Brand was not transphobic, according to Malcolm, but extremely denigrating about her position as a sex worker. Brand himself has shared stories of sleeping with sex workers, including an incident when he was 16 on a family holiday, an encounter which was set up by his father. Another incident which Brand wrote about in his memoir, where he smashed a sex worker’s phone against a wall during sex, has also recently resurfaced following the allegations.
Brand’s prank calls have got him into trouble before, too: in 2008, he called a rape crisis helpline while on stage in Northampton, which proved particularly egregious given a spate of recent sexual assaults in the area. The series of sexual assaults appeared to have the same perpetrator and took place within the same alleyway, earning the perpetrator the nickname of “the underpass attacker”. Brand pretended to be submitting a sighting of the attacker and made ‘jokes’ such as, “I’ve had someone come near my underpass”. He later apologised for the incident and said that he was “devastated” that he might have “offended vulnerable people”.
Brand has spoken about his sex addiction at length, though he began to make claims of his “rehabilitation” in 2005, after a stint in a Philadelphia-based sexual recovery facility. Just two years later, he was beckoning women backstage, show after show.
In Brand’s book, published in November 2007, not long after Helen, Matt, Darnell, and Stu saw Brand’s sexually charged performance on stage, he wrote about his stint in rehab, saying he did it “just to shut everyone up, really, and for the same reason that I finally gave up drink and drugs — because my ambition is the most powerful force within me, so once people convinced me that my sexual behaviour might become damaging to my career, I found it easier to think of it as a flaw that needed to be remedied.”
More recently, he paints himself as a family man and has recently lambasted the impact of pornography upon young men. As for the allegations of non-consensual sexual acts, Brand has denied all wrongdoing, saying: “...amidst this litany of astonishing, rather baroque attacks, are some very serious allegations that I absolutely refute.
“These allegations pertain to the time when I was working in the mainstream, when I was in the newspapers all the time, when I was in the movies.

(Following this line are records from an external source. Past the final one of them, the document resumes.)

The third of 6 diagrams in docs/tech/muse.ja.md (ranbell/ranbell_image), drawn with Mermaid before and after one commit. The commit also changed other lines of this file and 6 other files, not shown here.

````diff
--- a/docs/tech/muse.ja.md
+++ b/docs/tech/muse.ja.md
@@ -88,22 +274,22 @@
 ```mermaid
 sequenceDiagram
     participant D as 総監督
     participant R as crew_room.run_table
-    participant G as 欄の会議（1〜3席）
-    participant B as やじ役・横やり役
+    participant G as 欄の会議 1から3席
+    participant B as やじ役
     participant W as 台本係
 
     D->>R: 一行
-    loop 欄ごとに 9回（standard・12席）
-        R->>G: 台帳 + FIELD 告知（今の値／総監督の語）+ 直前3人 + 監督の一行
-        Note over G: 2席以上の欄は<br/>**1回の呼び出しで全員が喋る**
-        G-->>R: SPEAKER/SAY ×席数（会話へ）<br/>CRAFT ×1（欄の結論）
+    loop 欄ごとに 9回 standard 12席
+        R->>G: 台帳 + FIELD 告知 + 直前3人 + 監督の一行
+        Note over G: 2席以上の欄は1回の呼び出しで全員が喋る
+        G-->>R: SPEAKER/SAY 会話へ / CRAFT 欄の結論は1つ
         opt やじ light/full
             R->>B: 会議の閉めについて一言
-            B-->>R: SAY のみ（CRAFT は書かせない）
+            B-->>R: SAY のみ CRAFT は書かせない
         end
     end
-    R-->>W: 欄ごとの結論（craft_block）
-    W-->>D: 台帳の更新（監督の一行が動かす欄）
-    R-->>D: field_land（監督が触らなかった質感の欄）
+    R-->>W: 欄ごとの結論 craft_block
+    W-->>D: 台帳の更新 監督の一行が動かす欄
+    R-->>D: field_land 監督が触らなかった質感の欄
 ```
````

And, as I’ve written about extensively in my books, I was very, very promiscuous.
“Now, during that time of promiscuity, the relationships I had were absolutely always consensual."